[[ Material provided open ]]
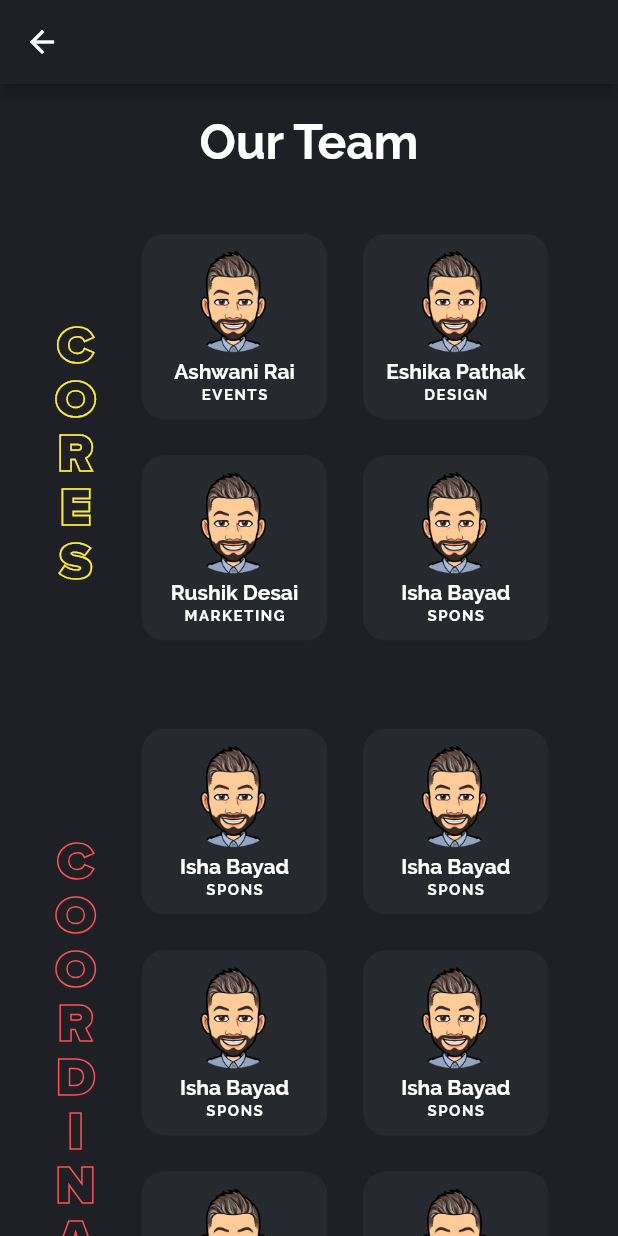
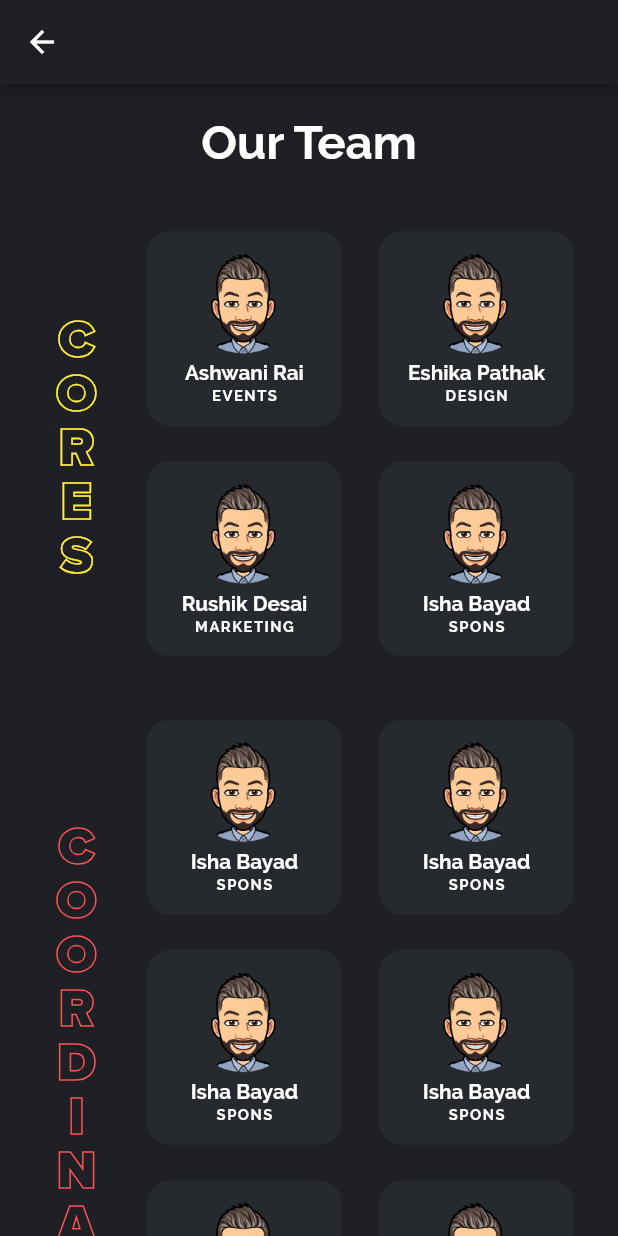
Before and after one commit to GautamV234/Blithchron, a Flutter app: the OurTeamScreen screen opened by its route, on a phone screen of 412 x 824 dp. Run offline on Flutter 3.47's test engine with Material 2 defaults, Android fonts, the phone set to English and light mode, and no system bars.

Commit message:
EventsScreen+Responsive(EventsScreen_OurTeamsScreen)

```diff
--- /dev/null
+++ b/lib/Model/EventsModel.dart
@@ -0,0 +1,14 @@
+import 'package:flutter/material.dart';
+
+class EventsModel {
+  final String eventName;
+  final String eventRuleBook;
+  final String eventRegister;
+  final String eventImage;
+  EventsModel({
+    @required this.eventName,
+    @required this.eventRuleBook,
+    @required this.eventRegister,
+    @required this.eventImage,
+  });
+}
--- /dev/null
+++ b/lib/Providers/EventsScreenProvider.dart
@@ -0,0 +1,58 @@
+import 'package:flutter/material.dart';
+import 'package:Blith1/Model/EventsModel.dart';
+
+class EventsProvider with ChangeNotifier {
+  final List<EventsModel> _eventsList = [
+    EventsModel(
+      eventName: 'Quizzitch',
+      eventImage: 'None',
+      eventRegister: 'None',
+      eventRuleBook: 'None',
+    ),
+    EventsModel(
+      eventName: 'Skirmish',
+      eventImage: 'None',
+      eventRegister: 'None',
+      eventRuleBook: 'None',
+    ),
+    EventsModel(
+      eventName: 'BlithPD',
+      eventImage: 'None',
+      eventRegister: 'None',
+      eventRuleBook: 'None',
+    ),
+    EventsModel(
+      eventName: 'ExaggeratAD',
+      eventImage: 'None',
+      eventRegister: 'None',
+      eventRuleBook: 'None',
+    ),
+    EventsModel(
+      eventName: 'Mezkala',
+      eventImage: 'None',
+      eventRegister: 'None',
+      eventRuleBook: 'None',
+    ),
+    EventsModel(
+      eventName: 'Reverb',
+      eventImage: 'None',
+      eventRegister: 'None',
+      eventRuleBook: 'None',
+    ),
+    EventsModel(
+      eventName: 'Unkahi',
+      eventImage: 'None',
+      eventRegister: 'None',
+      eventRuleBook: 'None',
+    ),
+    EventsModel(
+      eventName: 'LenzLaw',
+      eventImage: 'None',
+      eventRegister: 'None',
+      eventRuleBook: 'None',
+    ),
+  ];
+  List<EventsModel> get eventsList {
+    return [..._eventsList];
+  }
+}
--- a/lib/Screens/HomeScreen.dart
+++ b/lib/Screens/HomeScreen.dart
@@ -6,6 +6,7 @@
 import '../Screens/SponsorsScreen.dart';
 import '../Screens/ContactUsScreen.dart';
 import 'OurTeamScreen.dart';
+import 'package:Blith1/Screens/EventsScreen.dart';
 
 class HomeScreen extends StatelessWidget {
   // change the colors to match the gradients in the text
@@ -34,7 +35,7 @@
       {
         'name': 'Events',
         'color': [Color(0xff9a68f8), Color(0xff8a48fd), Color(0xff7320fe)],
-        'route': 'None',
+        'route': EventsScreen.routeName,
       },
       {
         'name': 'Sponsors',
--- a/lib/Screens/OurTeamScreen.dart
+++ b/lib/Screens/OurTeamScreen.dart
@@ -86,6 +86,7 @@
       _screenHeight = data.size.width;
       _screenWidth = data.size.height;
     }
+
     return Scaffold(
       backgroundColor: Color(0xff1e2025),
       appBar: AppBar(
@@ -97,21 +98,21 @@
             child: Column(
               children: [
                 SizedBox(
-                  height: 20, // Change
+                  height: _screenHeight * 0.0239, // Change
                 ),
                 Text(
                   'Our Team',
                   style: TextStyle(
                     color: Colors.white,
-                    fontSize: 32, // Change
+                    fontSize: _screenHeight * 0.0383, // Change
                   ),
                 ),
                 SizedBox(
-                  height: 40, // Change
+                  height: _screenHeight * 0.0479, // Change
                 ),
                 SafeArea(
                   child: Container(
-                    height: 300, // Change
+                    height: _screenHeight * 0.3593, // Change
                     width: _screenWidth * 0.9, // Change
                     alignment: Alignment.centerLeft,
                     child: Row(
@@ -119,15 +120,15 @@
                       crossAxisAlignment: CrossAxisAlignment.center,
                       children: [
                         Padding(
-                          padding:
-                              EdgeInsets.fromLTRB(16.0, 0, 16.0, 0), // Change
+                          padding: EdgeInsets.fromLTRB(_screenWidth * 0.0407, 0,
+                              _screenWidth * 0.0407, 0), // Change
                           child: Container(
-                            width: 40,
+                            width: _screenWidth * 0.10185,
                             alignment: Alignment.centerLeft,
                             child: Text(
                               'C\nO\nR\nE\nS',
                               style: TextStyle(
-                                fontSize: 36,
+                                fontSize: _screenHeight * 0.0431,
                                 fontFamily: 'ProximaNova',
                                 foreground: Paint()
                                   ..style = PaintingStyle.stroke
@@ -140,18 +141,20 @@
                         ),
                         Container(
                           // height: 400, // Change
-                          width: 275, // Change
+                          width: _screenWidth * 0.70028, // Change
                           child: GridView.builder(
                             physics: new NeverScrollableScrollPhysics(),
                             gridDelegate:
                                 SliverGridDelegateWithMaxCrossAxisExtent(
                               // maxCrossAxisExtent: _screenWidth * 0.5092,
-                              maxCrossAxisExtent: 225, // Change
+                              maxCrossAxisExtent:
+                                  _screenWidth * 0.5729, // Change
                               childAspectRatio: 1,
                               // crossAxisSpacing: _screenWidth * 0.0127,
                               // mainAxisSpacing: _screenHeight * 0.00958,
-                              crossAxisSpacing: 20, // Change
-                              mainAxisSpacing: 20,
+                              crossAxisSpacing:
+                                  _screenWidth * 0.05092, // Change
+                              mainAxisSpacing: _screenHeight * 0.02395,
                             ),
                             itemCount: coreList.length,
                             itemBuilder: (ctx, i) => OurTeamItem(
@@ -166,11 +169,11 @@
                   ),
                 ),
                 SizedBox(
-                  height: 30,
+                  height: _screenHeight * 0.0359,
                 ),
                 SafeArea(
                   child: Container(
-                    height: 580,
+                    height: _screenHeight * 0.6946,
                     width: _screenWidth * 0.9,
                     alignment: Alignment.centerLeft,
                     child: Row(
@@ -178,14 +181,15 @@
                       crossAxisAlignment: CrossAxisAlignment.center,
                       children: [
                         Padding(
-                          padding: EdgeInsets.fromLTRB(16.0, 0, 16.0, 0),
+                          padding: EdgeInsets.fromLTRB(_screenWidth * 0.0407, 0,
+                              _screenWidth * 0.0407, 0),
                           child: Container(
-                            width: 40,
+                            width: _screenWidth * 0.10185,
                             alignment: Alignment.centerLeft,
                             child: Text(
                               'C\nO\nO\nR\nD\nI\nN\nA\nT\nO\nR\nS',
                               style: TextStyle(
-                                fontSize: 36,
+                                fontSize: _screenHeight * 0.04311,
                                 fontFamily: 'ProximaNova',
                                 foreground: Paint()
                                   ..style = PaintingStyle.stroke
@@ -198,18 +202,20 @@
                         ),
                         Container(
                           // height: 400, // Change
-                          width: 275, // Change
+                          width: _screenWidth * 0.70028, // Change
                           child: GridView.builder(
                             physics: new NeverScrollableScrollPhysics(),
                             gridDelegate:
                                 SliverGridDelegateWithMaxCrossAxisExtent(
                               // maxCrossAxisExtent: _screenWidth * 0.5092,
-                              maxCrossAxisExtent: 225, // Change
+                              maxCrossAxisExtent:
+                                  _screenWidth * 0.57295, // Change
                               childAspectRatio: 1,
                               // crossAxisSpacing: _screenWidth * 0.0127,
                               // mainAxisSpacing: _screenHeight * 0.00958,
-                              crossAxisSpacing: 20,
-                              mainAxisSpacing: 20,
+                              crossAxisSpacing:
+                                  _screenWidth * 0.05092, // Change
+                              mainAxisSpacing: _screenHeight * 0.02395,
                             ),
                             itemCount: coordinatorsList.length,
                             itemBuilder: (ctx, i) => OurTeamItem(
@@ -224,7 +230,7 @@
                   ),
                 ),
                 SizedBox(
-                  height: 20,
+                  height: _screenHeight * 0.0239,
                 ),
               ],
             ),
--- a/lib/Widgets/OurTeamItem.dart
+++ b/lib/Widgets/OurTeamItem.dart
@@ -13,9 +13,26 @@
   });
   @override
   Widget build(BuildContext context) {
+    final data = MediaQuery.of(context);
+    // print(data.size);
+
+    double _screenHeight;
+    double _screenWidth;
+
+    if (data.orientation == Orientation.portrait) {
+      _screenHeight = data.size.height;
+      _screenWidth = data.size.width;
+    } else {
+      _screenHeight = data.size.width;
+      _screenWidth = data.size.height;
+    }
     return SafeArea(
       child: Padding(
-        padding: EdgeInsets.all(2.0),
+        padding: EdgeInsets.fromLTRB(
+            _screenWidth * 0.00509,
+            _screenHeight * 0.00239,
+            _screenWidth * 0.00509,
+            _screenHeight * 0.00239),
         child: Container(
           // height: 40, // Unable to set the size of item from here
           // width: 20,
@@ -29,8 +46,8 @@
             mainAxisAlignment: MainAxisAlignment.center,
             children: [
               Container(
-                height: 70, // Change
-                width: 70,
+                height: _screenHeight * 0.0838, // Change
+                width: _screenWidth * 0.17825,
                 child: ClipRRect(
                   borderRadius: BorderRadius.circular(300.0),
                   child: Image.asset(
@@ -39,23 +56,23 @@
                 ),
               ),
               Padding(
-                padding: EdgeInsets.fromLTRB(0, 4.0, 0, 0),
+                padding: EdgeInsets.fromLTRB(0, _screenHeight * 0.00479, 0, 0),
                 child: Text(
                   name,
                   style: TextStyle(
                     color: Colors.white,
-                    fontSize: 14, // Change
+                    fontSize: _screenHeight * 0.01676, // Change
                   ),
                 ),
               ),
               SizedBox(
-                height: 2, // Change
+                height: _screenHeight * 0.00239, // Change
               ),
               Text(
                 department,
                 style: TextStyle(
                   color: Colors.white,
-                  fontSize: 10, // Change
+                  fontSize: _screenHeight * 0.01197, // Change
                   letterSpacing: 1, // Change
                 ),
               ),
--- a/lib/main.dart
+++ b/lib/main.dart
@@ -6,6 +6,8 @@
 import './Screens/SponsorsScreen.dart';
 import './Screens/ContactUsScreen.dart';
 import 'Screens/OurTeamScreen.dart';
+import 'Screens/EventsScreen.dart';
+import 'package:Blith1/Providers/EventsScreenProvider.dart';
 
 void main() {
   runApp(MyApp());
@@ -23,6 +25,7 @@
         ChangeNotifierProvider.value(
           value: SponsorDataProvider(),
         ),
+        ChangeNotifierProvider.value(value: EventsProvider()),
       ],
       child: MaterialApp(
         debugShowCheckedModeBanner: false,
@@ -36,6 +39,7 @@
           SponsorsScreen.routeName: (ctx) => SponsorsScreen(),
           ContactUsScreen.routeName: (ctx) => ContactUsScreen(),
           OurTeamScreen.routeName: (ctx) => OurTeamScreen(),
+          EventsScreen.routeName: (ctx) => EventsScreen(),
         },
       ),
     );
```
Also changed, not shown: lib/Screens/EventsScreen.dart (added, +87 -0 lines), lib/Widgets/EventsItem.dart (added, +112 -0 lines).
[[ Material provided closed ]]
## Exercise objective
The lines of the records that contain the string "final" should be located and copied.

## Written response
+  final String eventName;
+  final String eventRuleBook;
+  final String eventRegister;
+  final String eventImage;
+  final List<EventsModel> _eventsList = [
+    final data = MediaQuery.of(context);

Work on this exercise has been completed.